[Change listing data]

•••••

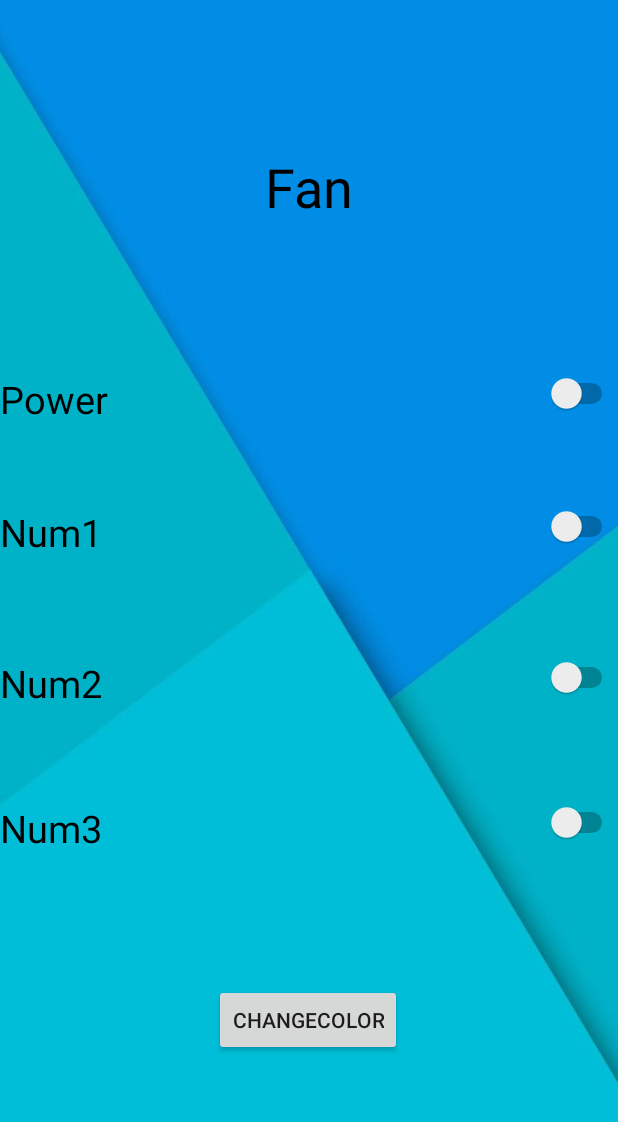
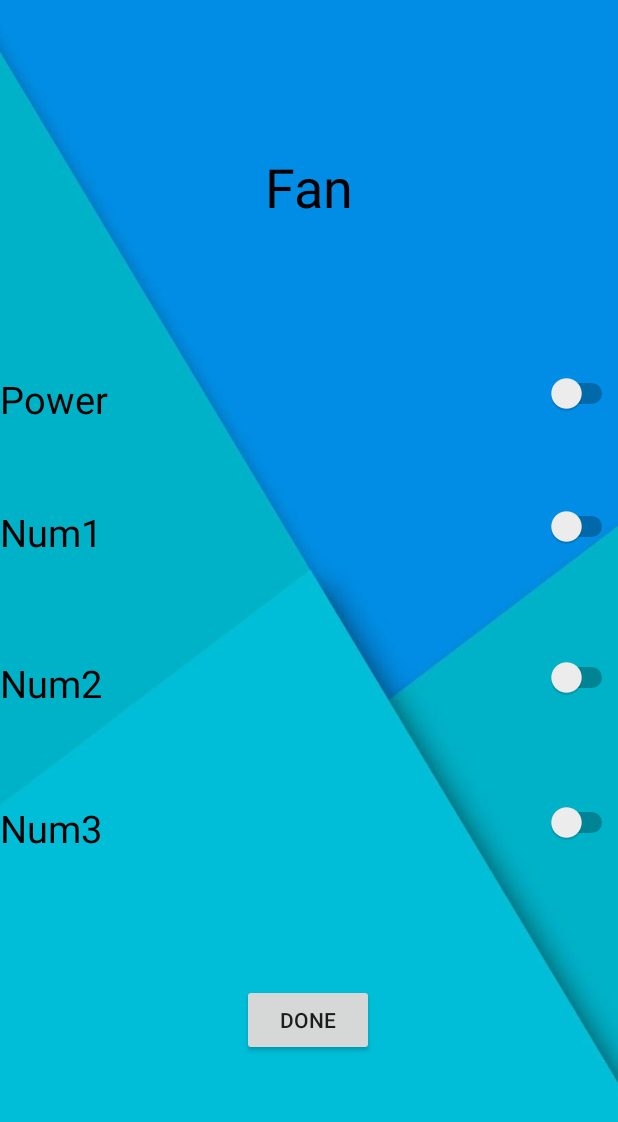
Before and after one commit to crydonry/IoTHomeV2, an Android app: the Fan screen opened directly, with no data from a screen before it, on a phone screen of 412 x 824 dp. Shown: the top 1122 px of the screen. Run offline under Robolectric (Android 15) with nearby library versions, the phone set to English and light mode, and no system bars; our stand-ins replace Firebase (no records; nobody signed in at launch, a user with empty details on screens opened directly).

Commit message:
edit button
edit button fan

```diff
--- a/IoTHome/app/src/main/res/layout/activity_fan.xml
+++ b/IoTHome/app/src/main/res/layout/activity_fan.xml
@@ -79,7 +79,7 @@
         android:id="@+id/changeColor_btn"
         android:layout_width="wrap_content"
         android:layout_height="wrap_content"
-        android:text="ChangeColor"
+        android:text="Done"
         app:layout_constraintBottom_toBottomOf="parent"
         app:layout_constraintEnd_toEndOf="parent"
         app:layout_constraintHorizontal_bias="0.498"
```
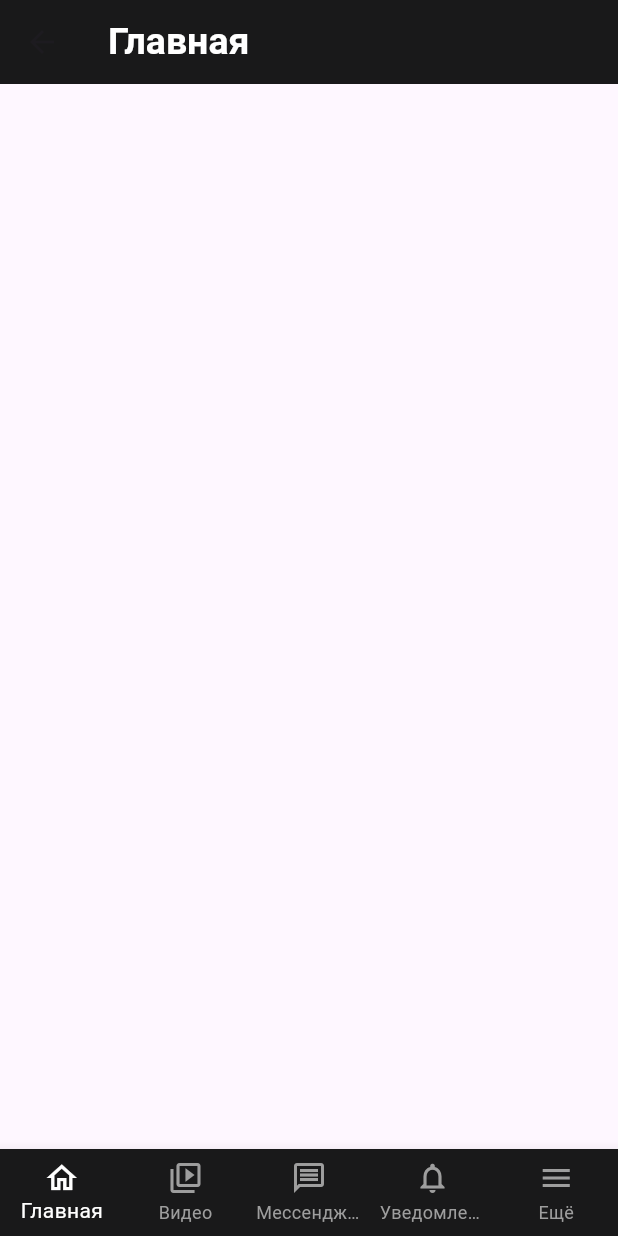
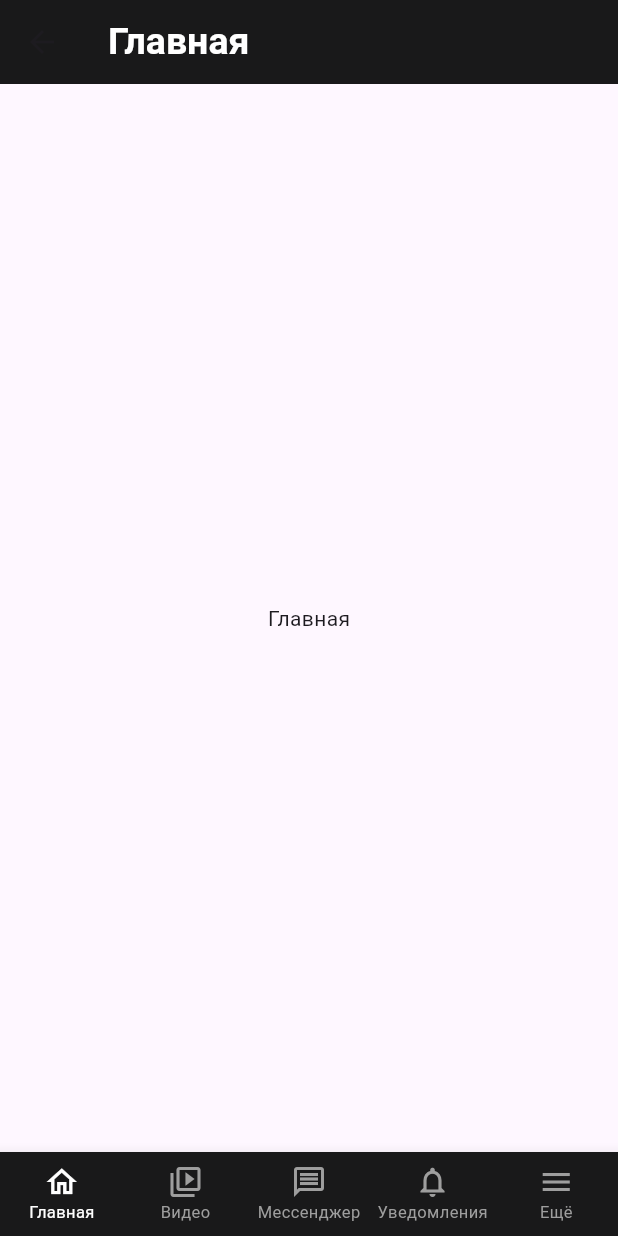
Before and after one commit to PbTH34/flutter_vk_app, a Flutter app: the MainScreenWidget screen opened by its route, on a phone screen of 412 x 824 dp. Run offline on Flutter 3.47's test engine with Material 3 defaults, Android fonts, the phone set to English and light mode, and no system bars.

Commit message:
add List<Widget> _tabs

```diff
--- a/lib/main.dart
+++ b/lib/main.dart
@@ -24,6 +24,8 @@ class MyApp extends StatelessWidget {
           backgroundColor: AppColors.primary,// Цвет фона
           selectedItemColor: Colors.white,// Цвет выбранного элемента
           unselectedItemColor: Colors.grey,// Цвет невыбранных элементов
+          selectedLabelStyle: TextStyle(fontSize: 11), // Устанавливаем одинаковый размер шрифта
+          unselectedLabelStyle: TextStyle(fontSize: 11), // Устанавливаем одинаковый размер шрифта
         ),
         useMaterial3: true,
       ),
--- a/lib/widgets/main_screen/main_screen_widget.dart
+++ b/lib/widgets/main_screen/main_screen_widget.dart
@@ -1,5 +1,4 @@
 import 'package:flutter/material.dart';
-import 'package:flutter_vk_app/Theme/app_colors.dart';
 
 class MainScreenWidget extends StatefulWidget {
   const MainScreenWidget({super.key});
@@ -10,6 +9,14 @@ class MainScreenWidget extends StatefulWidget {
 
 class _MainScreenWidgetState extends State<MainScreenWidget> {
   int _selectedTab = 0;
+
+  static const List<Widget> _tabs = <Widget>[
+    Text('Главная'),
+    Text('Видео'),
+    Text('Мессенджер'),
+    Text('Уведомления'),
+    Text('Ещё'),
+  ];
 
   void _onSelectedTab(int index) {
     if (_selectedTab == index) return;
@@ -26,6 +33,9 @@ class _MainScreenWidgetState extends State<MainScreenWidget> {
           'Главная',
           style: TextStyle(color: Colors.white, fontWeight: FontWeight.bold, fontSize: 25),
         ),
+      ),
+      body: Center(
+        child: _tabs.elementAt(_selectedTab),
       ),
       bottomNavigationBar: BottomNavigationBar(
         type: BottomNavigationBarType.fixed,
```
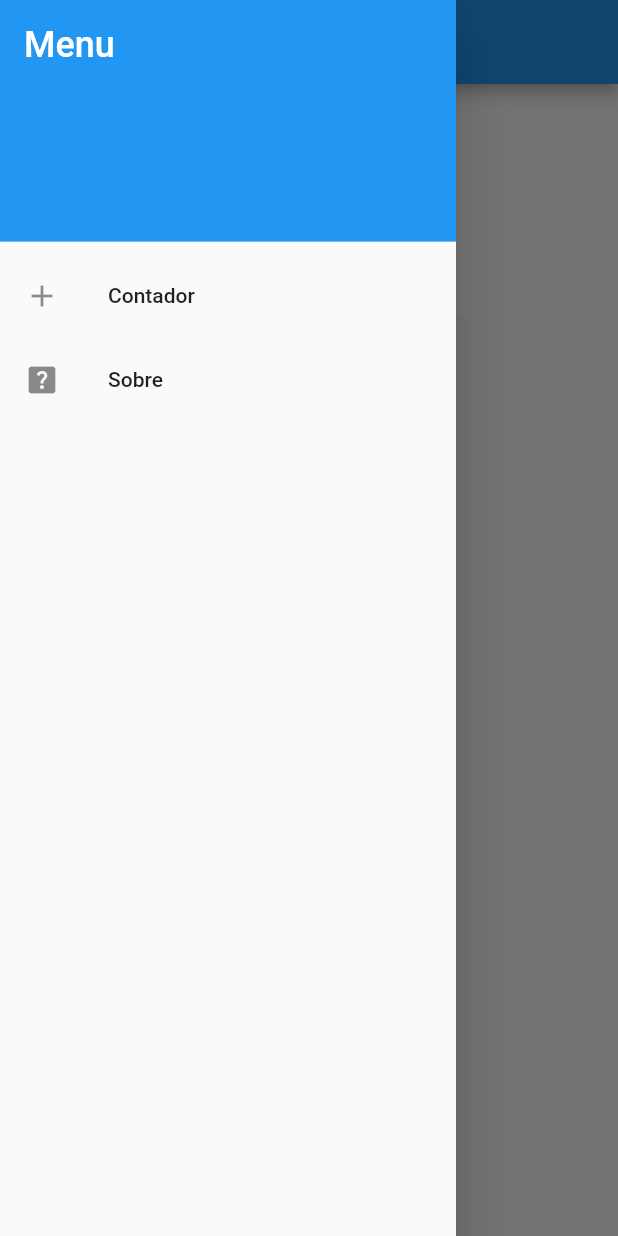
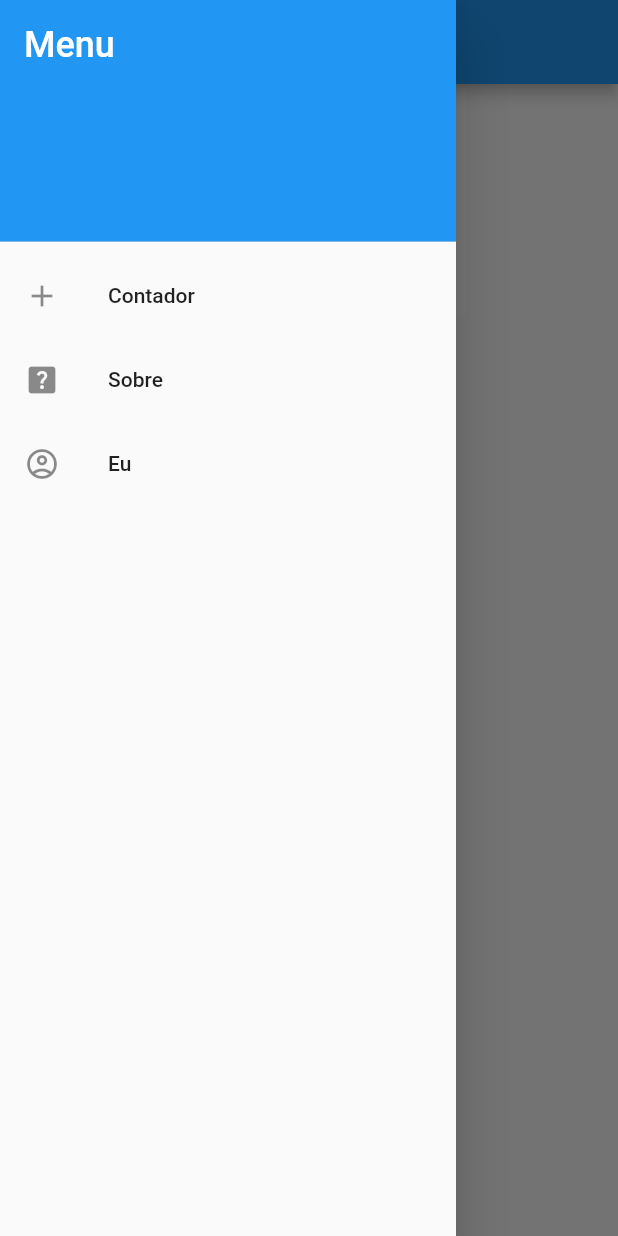
Before and after one commit to EduardaCansi/flutter, a Flutter app: the screen it shows after launch, with the side drawer open, on a phone screen of 412 x 824 dp. Run offline on Flutter 3.47's test engine with Material 2 defaults, Android fonts, the phone set to English and light mode, and no system bars.

```diff
--- a/app_aula/lib/main.dart
+++ b/app_aula/lib/main.dart
@@ -1,6 +1,7 @@
 import 'package:app_aula/telas/contador.dart';
 import 'package:app_aula/telas/home.dart';
 import 'package:app_aula/telas/sobre.dart';
+import 'package:app_aula/telas/matricula.dart';
 import 'package:flutter/material.dart';
 
 void main() {
@@ -23,6 +24,7 @@ class MyApp extends StatelessWidget {
         '/home': (context) => const HomePage(),
         '/contador': (context) => const ContadorPage(title: "Contador"),
         '/sobre': (context) => const SobrePage(),
+        '/matricula': (context) => const MatriculaPage(),
       },
     );
   }
--- a/app_aula/lib/telas/home.dart
+++ b/app_aula/lib/telas/home.dart
@@ -42,6 +42,14 @@ class HomePage extends StatelessWidget {
                 Navigator.of(context).pushNamed('/sobre');
               },
             ),
+            ListTile(
+              leading: const Icon(Icons.account_circle_outlined),
+              title: const Text('Eu'),
+              onTap: () {
+                Navigator.pop(context);
+                Navigator.of(context).pushNamed('/matricula');
+              },
+            ),
           ],
         ),
       ),
--- a/app_aula/pubspec.yaml
+++ b/app_aula/pubspec.yaml
@@ -64,6 +64,7 @@ flutter:
   #   - images/a_dot_burr.jpeg
   #   - images/a_dot_ham.jpeg
       - images/upf.png
+      - images/stitch.png
 
   # An image asset can refer to one or more resolution-specific "variants", see
   # https://flutter.dev/assets-and-images/#resolution-aware
```
Also changed, not shown: app_aula/lib/telas/matricula.dart (added, +27 -0 lines), app_aula/images/stitch.png (added).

•••••

What you should do:
Scan the records for the word "images", and copy each line where it is found.

Your solution:
   #   - images/a_dot_burr.jpeg
   #   - images/a_dot_ham.jpeg
       - images/upf.png
+      - images/stitch.png
   # https://flutter.dev/assets-and-images/#resolution-aware
Also changed, not shown: app_aula/lib/telas/matricula.dart (added, +27 -0 lines), app_aula/images/stitch.png (added).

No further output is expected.